1451. Simulation exists where the parties agree to express their true intent, not in an apparent contract, but in a secret contract, also called a counter letter. Between the parties, a counter letter prevails over an apparent contract. 1452. Third persons in good faith may, according to their interest, avail themselves of the apparent contract or the counter letter; however, where conflicts of interest arise between them, preference is given to the person who avails himself of the apparent contract.


Special effects of certain contracts

Transfer of real rights

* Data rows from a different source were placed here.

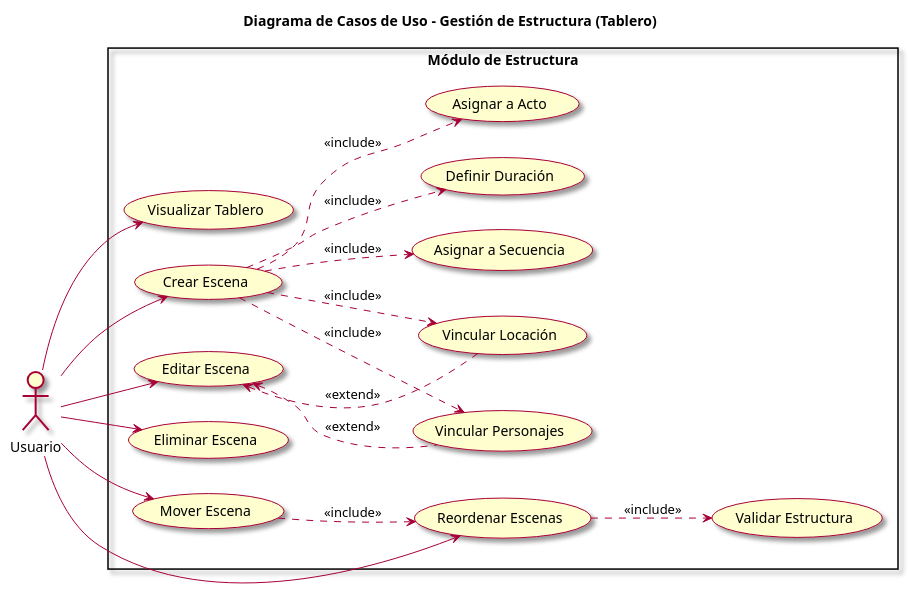
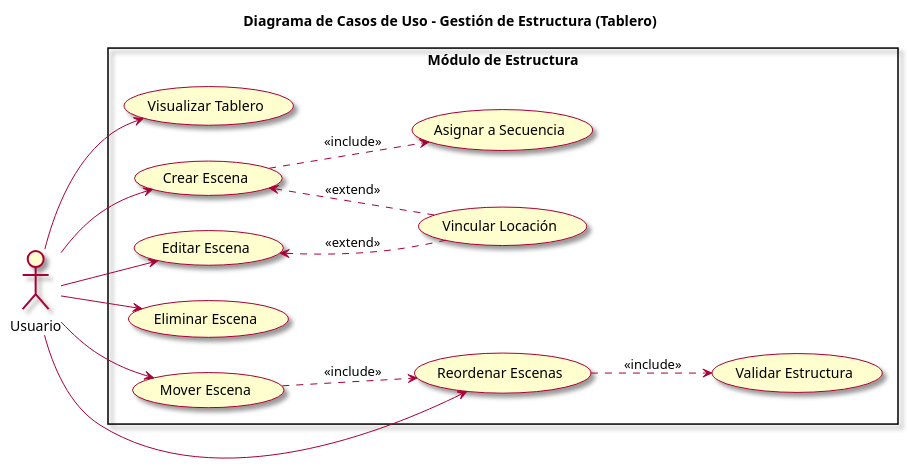
Before and after one commit to Dreamink-SNPP/AnalysisDesign: the diagram in DiagramasCasosDeUso/Estructura.plantuml, drawn with PlantUML.

Commit message:
Update Estructura use case deleting unnecessary relationships

```diff
--- a/DiagramasCasosDeUso/Estructura.plantuml
+++ b/DiagramasCasosDeUso/Estructura.plantuml
@@ -1,45 +1,38 @@
 @startuml Gestion_Estructura
 title Diagrama de Casos de Uso - Gestión de Estructura (Tablero)
 skin rose
 
 left to right direction
 skinparam packageStyle rectangle
 
 actor "Usuario" as User
 
 rectangle "Módulo de Estructura" {
     usecase "Visualizar Tablero" as UCE1
     usecase "Crear Escena" as UCE2
     usecase "Editar Escena" as UCE3
     usecase "Eliminar Escena" as UCE4
     usecase "Mover Escena" as UCE5
-    usecase "Asignar a Acto" as UCE6
     usecase "Asignar a Secuencia" as UCE7
     usecase "Vincular Locación" as UCE8
-    usecase "Vincular Personajes" as UCE9
-    usecase "Definir Duración" as UCE10
     usecase "Reordenar Escenas" as UCE11
     usecase "Validar Estructura" as UCE12
 }
 
 User --> UCE1
 User --> UCE2
 User --> UCE3
 User --> UCE4
 User --> UCE5
 User --> UCE11
 
-' Include relationships
-UCE2 ..> UCE6 : <<include>>
+' Include relationships - OBLIGATORIOS
 UCE2 ..> UCE7 : <<include>>
-UCE2 ..> UCE8 : <<include>>
-UCE2 ..> UCE9 : <<include>>
-UCE2 ..> UCE10 : <<include>>
 UCE5 ..> UCE11 : <<include>>
 UCE11 ..> UCE12 : <<include>>
 
-' Extend relationships
+' Extend relationships - OPCIONALES
+UCE2 <.. UCE8 : <<extend>>
 UCE3 <.. UCE8 : <<extend>>
-UCE3 <.. UCE9 : <<extend>>
 
 @enduml
```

1453. The transfer of a real right in a certain and determinate property, or in several properties considered as a universality, vests the acquirer with the right upon the formation of the contract, even though the property is not delivered immediately and the price remains to be determined. The transfer of a real right in a property determined only as to kind vests the acquirer with that right as soon as he is notified that the property is certain and determinate. 1454. If a party transfers the same real right in the same movable property to different acquirers successively, the acquirer in good faith who is first given possession of the property is vested with the real right in that property, even though his title may be later in time. 1455. The transfer of a real right in an immovable property may not be set up against third persons except in accordance with the rules concerning the publication of rights.


Fruits and revenues and risks incident to property

1456. The allocation of fruits and revenues and the assumption of risks incident to property forming the object of a real right transferred by contract are principally governed by the Book on Property. The debtor of the obligation to deliver the property continues, however, to bear the risks attached to the property until it is delivered.